The challenge is that the person who has the bias may deny having such a bias, underestimate the degree of the latent bias, or believe he or she can intellectually isolate any such bias and be fair.
When representing a plaintiff with issues that will likely trigger inherent bias, the question becomes how to deal with it in jury selection.
Looking for assurances from jurors, through closed-ended questioning, that they can be fair regarding bias is a waste of valuable voir dire time. Many people don’t think they have a bias, at least on a subconscious level.
For the same reason, it also is a waste of time to plan on establishing the bias of prospective jurors and challenging them for cause to legally excuse them from serving. In addition, judges are often reluctant to sustain the challenge and instead step in to rehabilitate the juror.
I believe the only realistic way to deal with this kind of inherent bias is a several step process:
Acknowledge the existence of the bias in yourself when the case was first offered to you. By admitting to the bias, you thereby become part of the group of others in the jury pool who feel the same way.

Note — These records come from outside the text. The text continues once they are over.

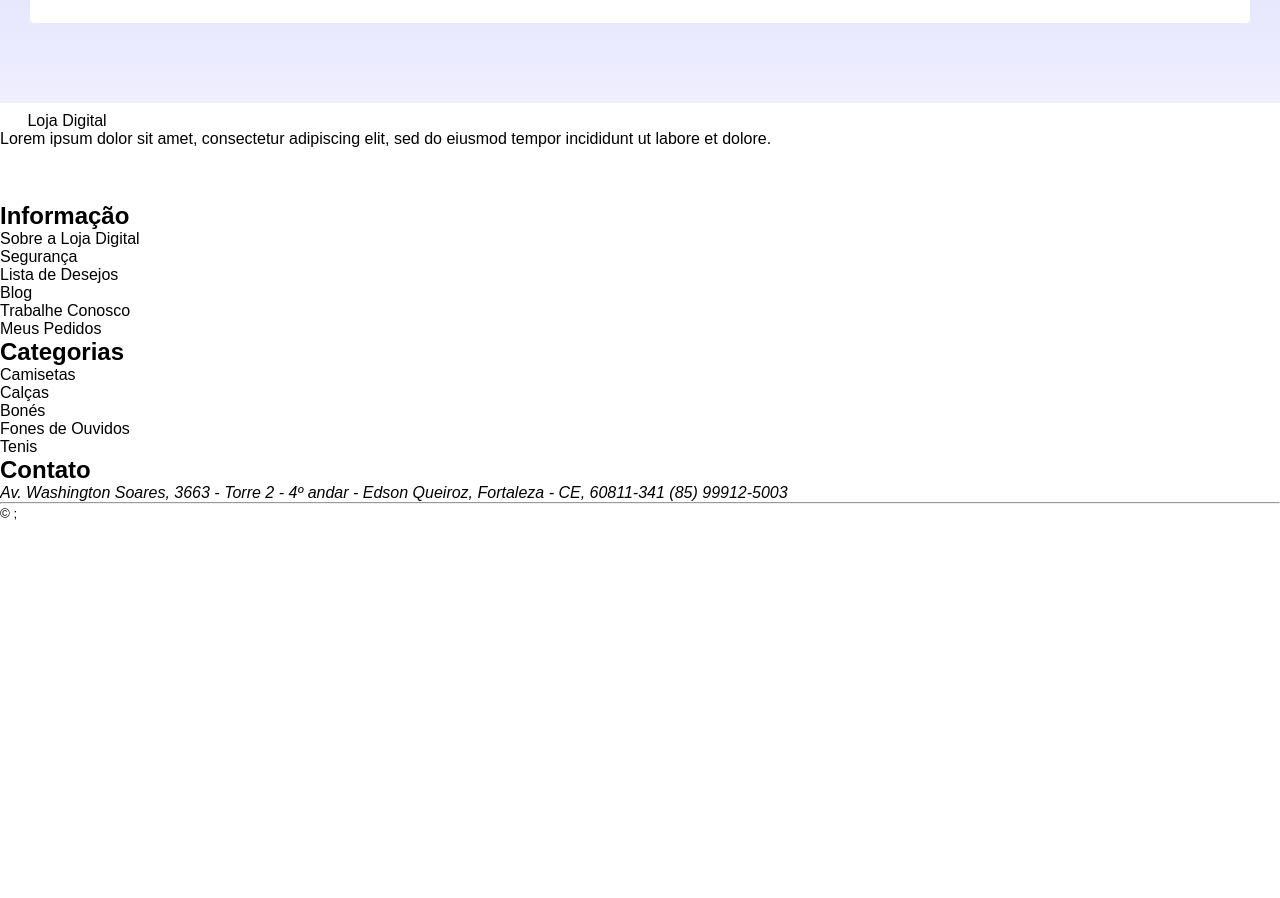
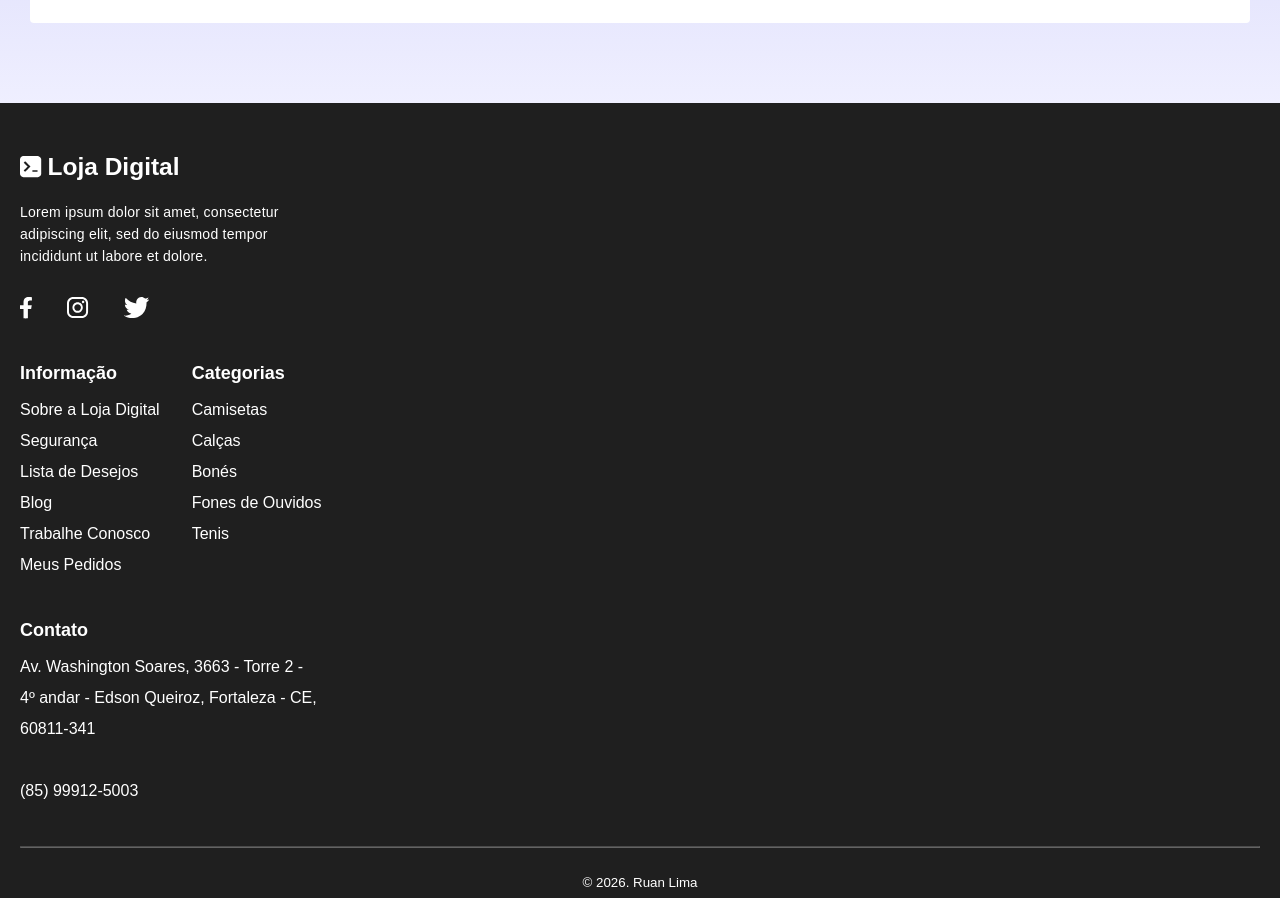
Before and after one commit to ruanlima377-cmd/loja-digital, a plain HTML site: page index.html in a window 1280 px wide. Shown: the part 676-1574 px from the top of the page. Before the commit the page ends 1198 px from the top, so only its background shows below. Drawn offline with Linux system fonts and the light colour scheme.

Commit message:
style: aplicar estilizacao completa para dispositivos moveis

```diff
--- a/index.html
+++ b/index.html
@@ -74,9 +74,9 @@
         <footer>
             <div>
                 <div class="social">
-                    <a href="#">
+                    <a href="#" class="logo">
                       <img
-                         src="./assets/logo-white.svg.svg"
+                         src="./assets/logo-white.svg"
                          alt="logo da loja na cor branca"
                       />
                      <span>Loja Digital</span>
@@ -85,17 +85,26 @@
                      <ul>
                         <li>
                             <a href="#">
-                                <img src="" alt="">
+                                <img
+                                    src="./assets/facebook-white.svg"
+                                    alt="ícone branco do facebook"
+                                    />
                             </a>
                         </li>
                         <li>
                             <a href="#">
-                                <img src="" alt="">
+                                <img
+                                    src="./assets/instagram.svg"
+                                    alt="ícone branco do instagram"
+                                />
                             </a>
                         </li>
                         <li>
                             <a href="#">
-                                <img src="" alt="">
+                                <img
+                                    src="./assets/twitter.svg"
+                                    alt="ícone branco do twitter"
+                                />
                             </a>
                         </li>
                      </ul>
@@ -156,7 +165,7 @@
             </div>
             <div>
                 <hr>
-                <small>&copy ;</small>
+                <small>&copy; 2026. Ruan Lima</small>
             </div>
         </footer>
     </body>
--- a/style.css
+++ b/style.css
@@ -150,3 +150,100 @@ main {
         }
     }
 }
+
+footer {
+    background-color: #1F1F1F;
+    padding: 50px 20px 46px;
+
+     * {
+        color: #FFF;
+    }
+    .social {
+        margin-bottom: 40px;
+
+        .logo {
+            display: flex;
+            gap: 5.5px;
+            margin-bottom: 20px;
+
+            img {
+                width: 22px;
+            }
+
+            span {
+                font-size: 24.5px;
+                font-weight: 600;
+            }
+        }
+
+        p {
+            font-size: 14px;
+            line-height: 22px;
+            letter-spacing: .25px;
+            width: 300px;
+            margin-bottom: 30px;
+        }
+
+        ul {
+            display: flex;
+            gap: 35px;
+
+            img {
+                height: 22px;
+            }
+        }
+    }
+
+    .information {
+        display: flex;
+        gap: 32px;
+        margin-bottom: 40px;
+
+        div {
+            h2 {
+                font-size: 18px;
+                font-weight: 600;
+                margin-bottom: 10px;
+            }
+
+            ul {
+                a {
+                    line-height: 31px;
+                }
+            }
+        }
+    }
+
+    .contact {
+        margin-bottom: 40px;
+
+        h2 {
+            font-size: 18px;
+            font-weight: 600;
+            margin-bottom: 10px;
+        }
+
+        address {
+            font-style: normal;
+            display: flex;
+            flex-direction: column;
+            gap: 31px;
+
+            a {
+                line-height: 31px;
+                width: 300px;
+            }
+        }
+    }
+
+    hr {
+        border-color: #ffffff4d;
+        margin-bottom: 23px;
+    }
+
+    small {
+        display: block;
+        text-align: center;
+        line-height: 24px;
+    }
+}
```
Also changed, not shown: assets/facebook-white.svg (added), assets/instagram.svg (added), assets/logo-white.svg (renamed from assets/logo-white.svg.svg), assets/twitter.svg (added).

Have a non-judgmental discussion about the issue to demonstrate your willingness to have a free dialogue and at the same time to identify those who feel that way.
Using suggestions of extreme positions, stimulate a discussion about how bias should be dealt with at trial. That encourages the jurors who simply can’t overcome their negative attitudes to be honest about it and excuse themselves.
Using a plaintiff injured in a car-motorcycle collision as an example, I would begin, before asking any juror about the subject, by acknowledging that as the lawyer for the injured motorcycle driver, that I am embarrassed to admit my reluctance, when the case was first offered, to accept representation because of having a negative attitude toward people who ride motorcycles.
“As an auto driver, I think riding motorcycles is a risky activity,” I would say. “Over the time I have represented my client, however, I gained an appreciation for his love of motorcycles and grew to admire this fine person. But, since I had this initial reaction to a motorcycle injury case, I wonder if others have the same initial reaction.”
I would ask for the hands of those jurors who are willing to share the same feelings. It is critical to wait for their hands to go up. Be willing to say nothing, keep eye contact, and do not move until potential jurors’ hands begin going up.
I would thank them for having the courage to raise their hands. Then, have an open discussion about why “we” feel this way. Note that it is not “I” and “you.” It is “we” because you are a member of this group.
I wouldn’t argue with jurors no matter how extreme their position on the subject. I would not attempt to educate them, suggest other views, or look angry or shocked. Instead, I would nod my head to show that I understand and hear them.
Finally, I would conduct a discussion about how the potential jurors think the issue should be dealt with at trial. The discussion is what to do about all of “us” feeling this way, and yet for the injured motorcyclist to have a right to a jury trial.
For example, starting with questions like these: “What should we do about this? Do we just make a rule that motorcycle injuries due to negligence of others aren’t entitled to a trial? What suggestions do you have about this since we are going to take an oath to do full justice if we are selected to be on the jury.”
That leads to a discussion in which jurors acknowledge the plaintiff’s right to a fair jury trial and public assurances by jurors that they can be fair.
This approach has always been comfortable for me in jury selection because I deal with the truth in open discussion and without trying to change minds, educate or make jury arguments.